Itemized modification records
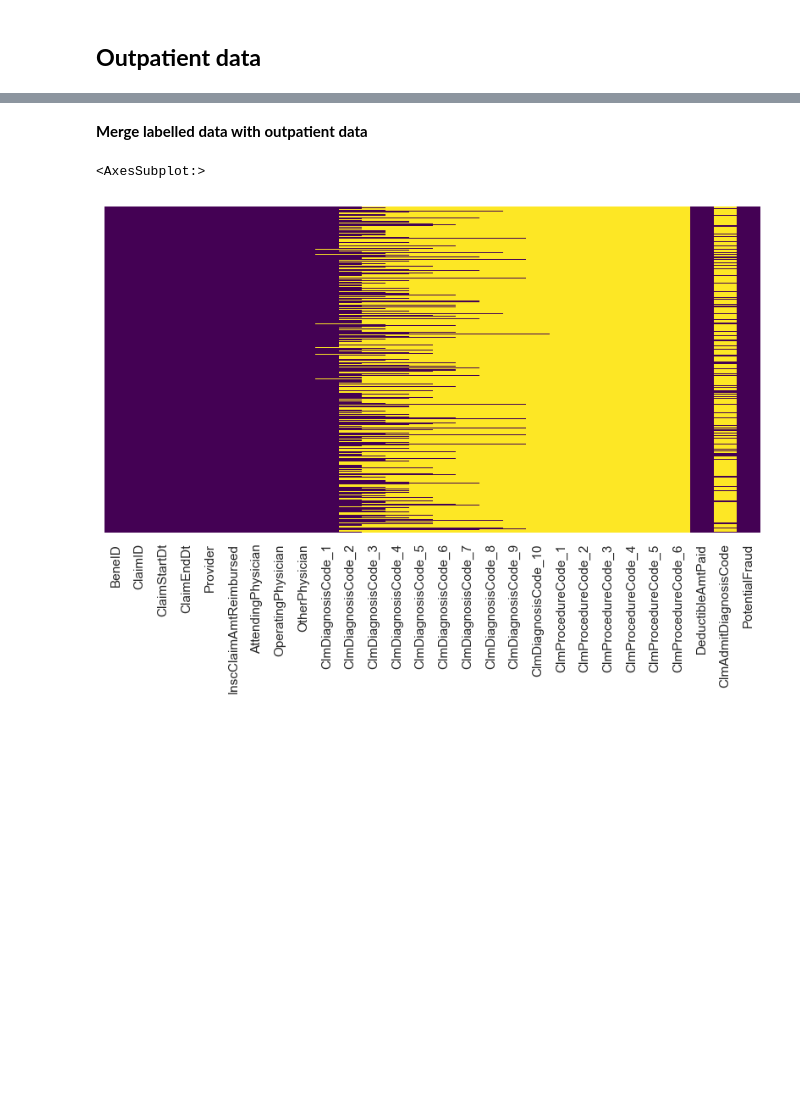
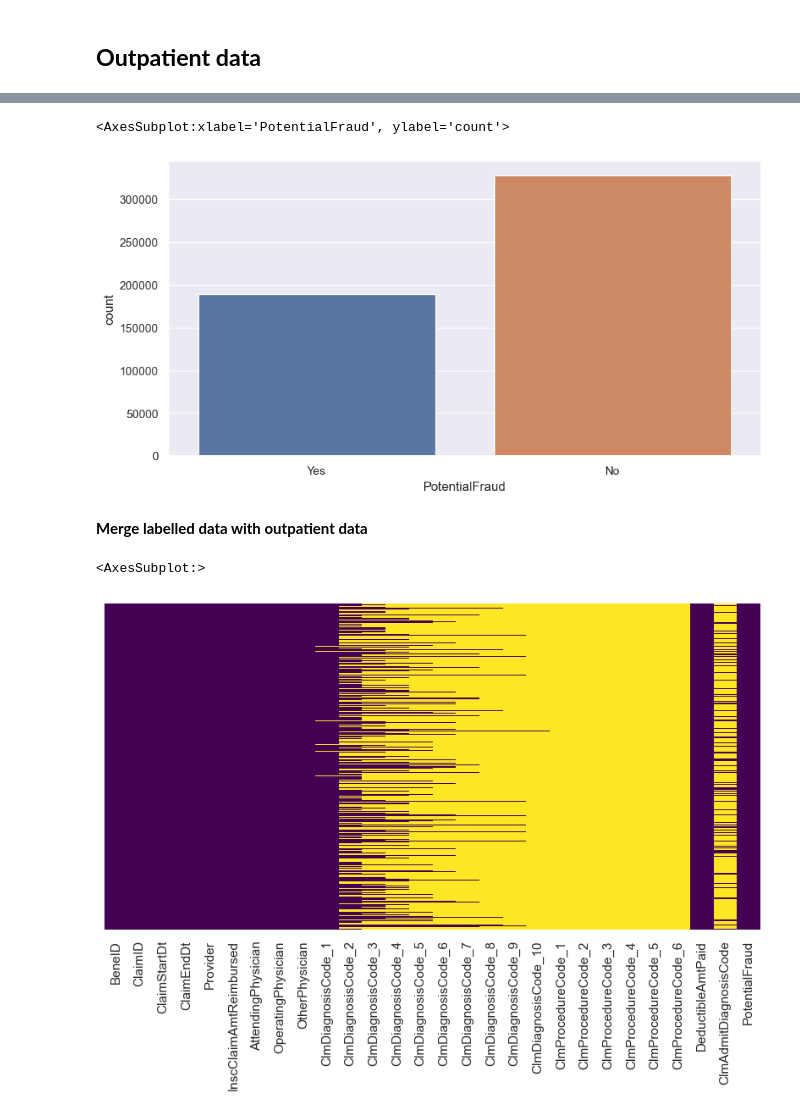
Before and after one commit to evkumar71/DataScience, a Jupyter notebook: Healtcare_fraud_detection.ipynb, the cells around one changed output, grey strips where cells are left out. Saved outputs shown, nothing was run; the diff lists cells and outputs as text; code cells hidden in the pictures; blank space fills up the shorter version.

```diff
--- a/Healtcare_fraud_detection.ipynb
+++ b/Healtcare_fraud_detection.ipynb
@@ -145,3 +166,8 @@ df_in_new[bins=='top']
+# %%
+sns.countplot(x='PotentialFraud', data=df_out)
+# %% [output]
+<AxesSubplot:xlabel='PotentialFraud', ylabel='count'>
+[figure, added]
 # %%
 df_out_corr = df_out.loc[:, ['InscClaimAmtReimbursed', 'DeductibleAmtPaid',
                               'ClmProcedureCode_1','ClmProcedureCode_2','ClmProcedureCode_3',
```
Also changed, not shown: parts of 19 cells of this notebook.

• _TO DO_: Without including any picture, retype the entries exactly.

• _EXPECTED OUTPUT_:
Before and after one commit to evkumar71/DataScience, a Jupyter notebook: Healtcare_fraud_detection.ipynb, the cells around one changed output, grey strips where cells are left out. Saved outputs shown, nothing was run; the diff lists cells and outputs as text; code cells hidden in the pictures; blank space fills up the shorter version.

```diff
--- a/Healtcare_fraud_detection.ipynb
+++ b/Healtcare_fraud_detection.ipynb
@@ -145,3 +166,8 @@ df_in_new[bins=='top']
+# %%
+sns.countplot(x='PotentialFraud', data=df_out)
+# %% [output]
+<AxesSubplot:xlabel='PotentialFraud', ylabel='count'>
+[figure, added]
 # %%
 df_out_corr = df_out.loc[:, ['InscClaimAmtReimbursed', 'DeductibleAmtPaid',
                               'ClmProcedureCode_1','ClmProcedureCode_2','ClmProcedureCode_3',
```
Also changed, not shown: parts of 19 cells of this notebook.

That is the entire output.